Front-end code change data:
▬▬▬
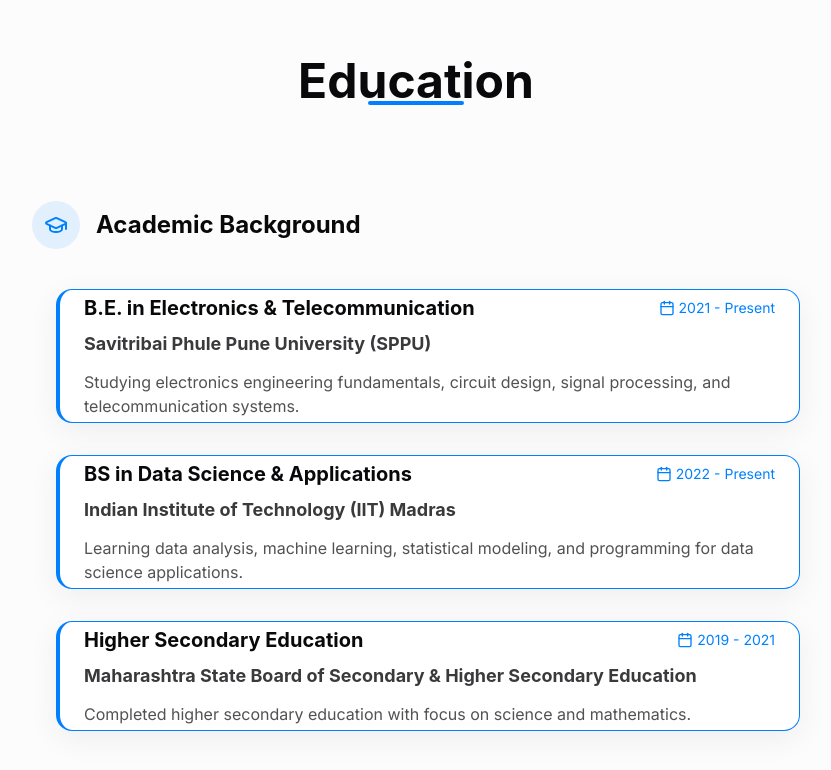
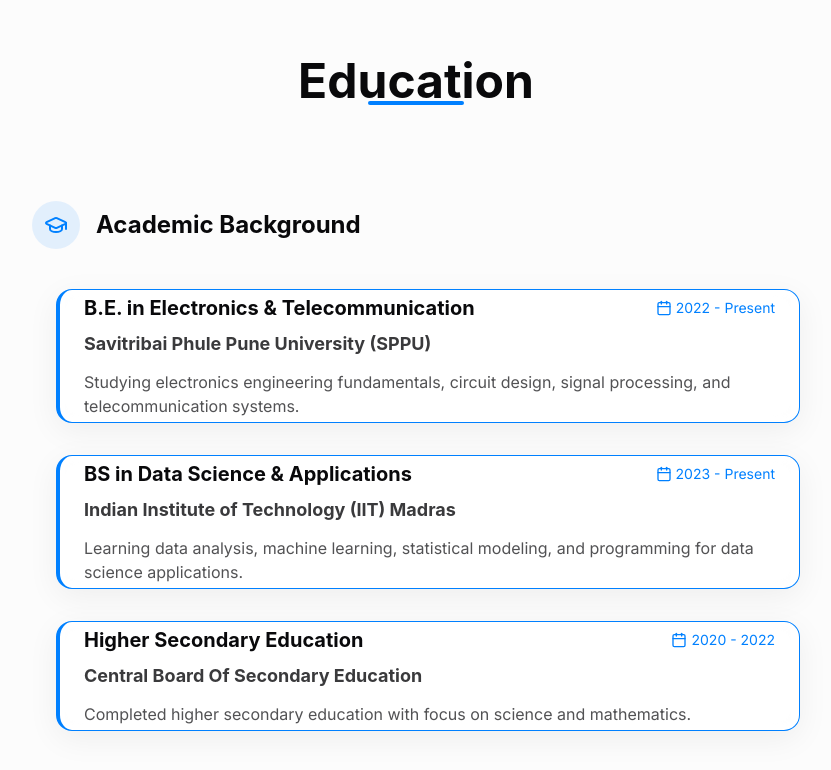
Before and after one commit to swapnilwaghmare2004/swapnil-portfolio-builder, a React (Vite) app: page / in a window 1280 px wide. Shown: the part 4079-4849 px from the top of the page, without its empty margins (224-1055 px from the left). Built offline with nearby package versions, Linux system fonts and the light colour scheme.

Commit message:
Update Education.tsx

```diff
--- a/src/components/Education.tsx
+++ b/src/components/Education.tsx
@@ -45,21 +45,21 @@ const Education = () => {
     {
       title: "B.E. in Electronics & Telecommunication",
       institute: "Savitribai Phule Pune University (SPPU)",
-      period: "2021 - Present",
+      period: "2022 - Present",
       description: "Studying electronics engineering fundamentals, circuit design, signal processing, and telecommunication systems.",
       delay: 0.1
     },
     {
       title: "BS in Data Science & Applications",
       institute: "Indian Institute of Technology (IIT) Madras",
-      period: "2022 - Present",
+      period: "2023 - Present",
       description: "Learning data analysis, machine learning, statistical modeling, and programming for data science applications.",
       delay: 0.3
     },
     {
       title: "Higher Secondary Education",
-      institute: "Maharashtra State Board of Secondary & Higher Secondary Education",
-      period: "2019 - 2021",
+      institute: "Central Board Of Secondary Education",
+      period: "2020 - 2022",
       description: "Completed higher secondary education with focus on science and mathematics.",
       delay: 0.5
     }
```
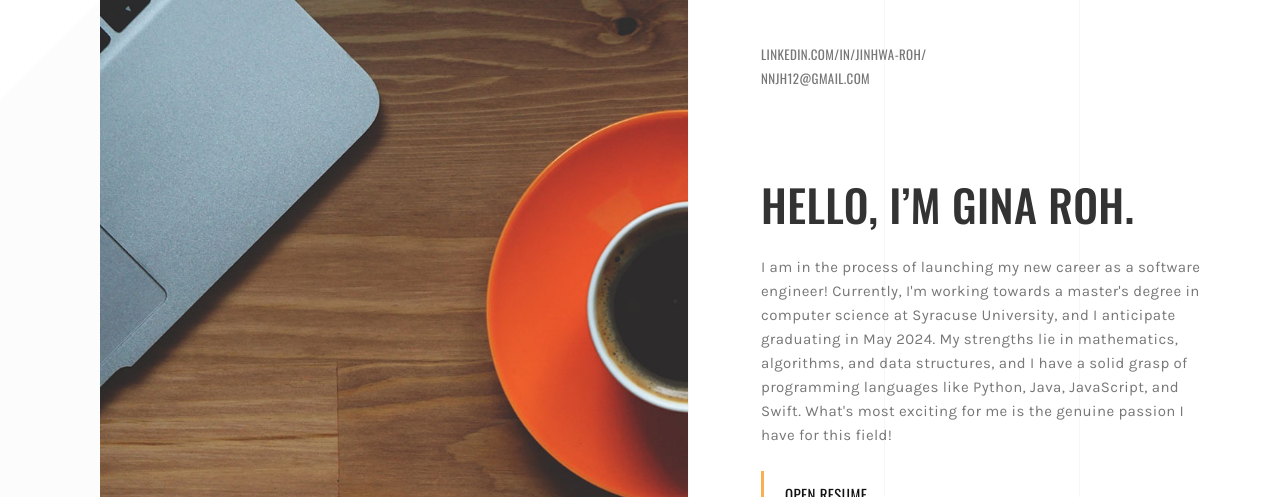
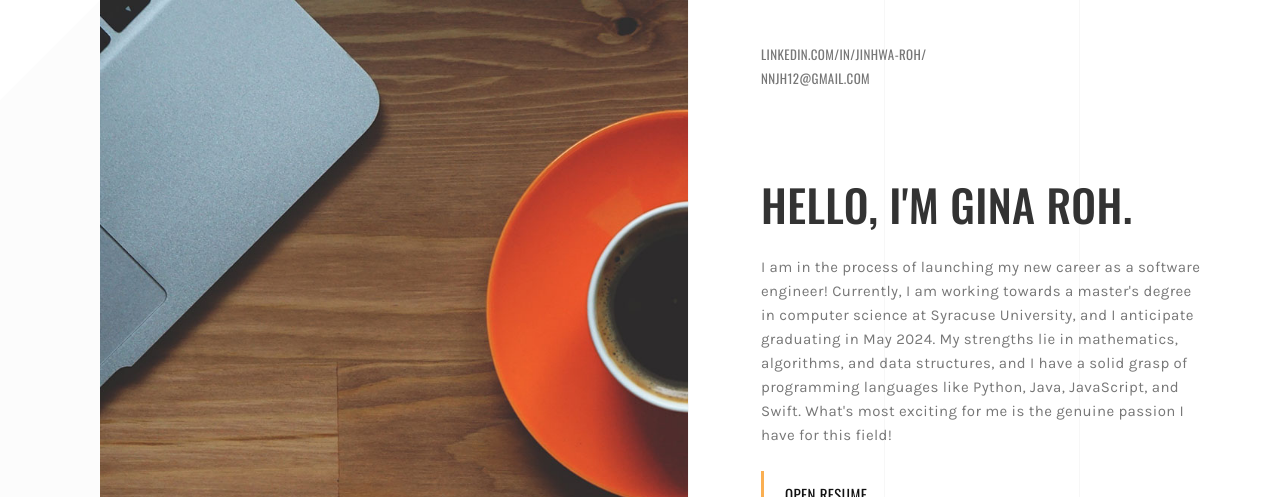
Before and after one commit to nnjh12/portfolio, a plain HTML site: page index.html in a window 1280 px wide. Shown: the top 497 px of the page. Drawn offline with nearby package versions, Linux system fonts and the light colour scheme.

Commit message:
small change

```diff
--- a/index.html
+++ b/index.html
@@ -125,9 +125,9 @@
                                         <br>
                                     </div>
                                 </div>
-                                <h1 class="heading">Hello, I’m Gina Roh.</h1>
+                                <h1 class="heading">Hello, I'm Gina Roh.</h1>
                                 <p class="grey-text"> I am in the process of launching my new career as a software engineer!
-                                    Currently, I'm working towards a master's degree in computer science at Syracuse University,
+                                    Currently, I am working towards a master's degree in computer science at Syracuse University,
                                     and I anticipate graduating in May 2024. My strengths lie in mathematics, algorithms, and data structures,
                                     and I have a solid grasp of programming languages like Python, Java, JavaScript, and Swift.
                                     What's most exciting for me is the genuine passion I have for this field!
```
▬▬▬
EXERCISE AIM: Please write out all of the data verbatim, with no pictures in the copy.

YOUR SOLUTION:
Before and after one commit to swapnilwaghmare2004/swapnil-portfolio-builder, a React (Vite) app: page / in a window 1280 px wide. Shown: the part 4079-4849 px from the top of the page, without its empty margins (224-1055 px from the left). Built offline with nearby package versions, Linux system fonts and the light colour scheme.

Commit message:
Update Education.tsx

```diff
--- a/src/components/Education.tsx
+++ b/src/components/Education.tsx
@@ -45,21 +45,21 @@ const Education = () => {
     {
       title: "B.E. in Electronics & Telecommunication",
       institute: "Savitribai Phule Pune University (SPPU)",
-      period: "2021 - Present",
+      period: "2022 - Present",
       description: "Studying electronics engineering fundamentals, circuit design, signal processing, and telecommunication systems.",
       delay: 0.1
     },
     {
       title: "BS in Data Science & Applications",
       institute: "Indian Institute of Technology (IIT) Madras",
-      period: "2022 - Present",
+      period: "2023 - Present",
       description: "Learning data analysis, machine learning, statistical modeling, and programming for data science applications.",
       delay: 0.3
     },
     {
       title: "Higher Secondary Education",
-      institute: "Maharashtra State Board of Secondary & Higher Secondary Education",
-      period: "2019 - 2021",
+      institute: "Central Board Of Secondary Education",
+      period: "2020 - 2022",
       description: "Completed higher secondary education with focus on science and mathematics.",
       delay: 0.5
     }
```
Before and after one commit to nnjh12/portfolio, a plain HTML site: page index.html in a window 1280 px wide. Shown: the top 497 px of the page. Drawn offline with nearby package versions, Linux system fonts and the light colour scheme.

Commit message:
small change

```diff
--- a/index.html
+++ b/index.html
@@ -125,9 +125,9 @@
                                         <br>
                                     </div>
                                 </div>
-                                <h1 class="heading">Hello, I’m Gina Roh.</h1>
+                                <h1 class="heading">Hello, I'm Gina Roh.</h1>
                                 <p class="grey-text"> I am in the process of launching my new career as a software engineer!
-                                    Currently, I'm working towards a master's degree in computer science at Syracuse University,
+                                    Currently, I am working towards a master's degree in computer science at Syracuse University,
                                     and I anticipate graduating in May 2024. My strengths lie in mathematics, algorithms, and data structures,
                                     and I have a solid grasp of programming languages like Python, Java, JavaScript, and Swift.
                                     What's most exciting for me is the genuine passion I have for this field!
```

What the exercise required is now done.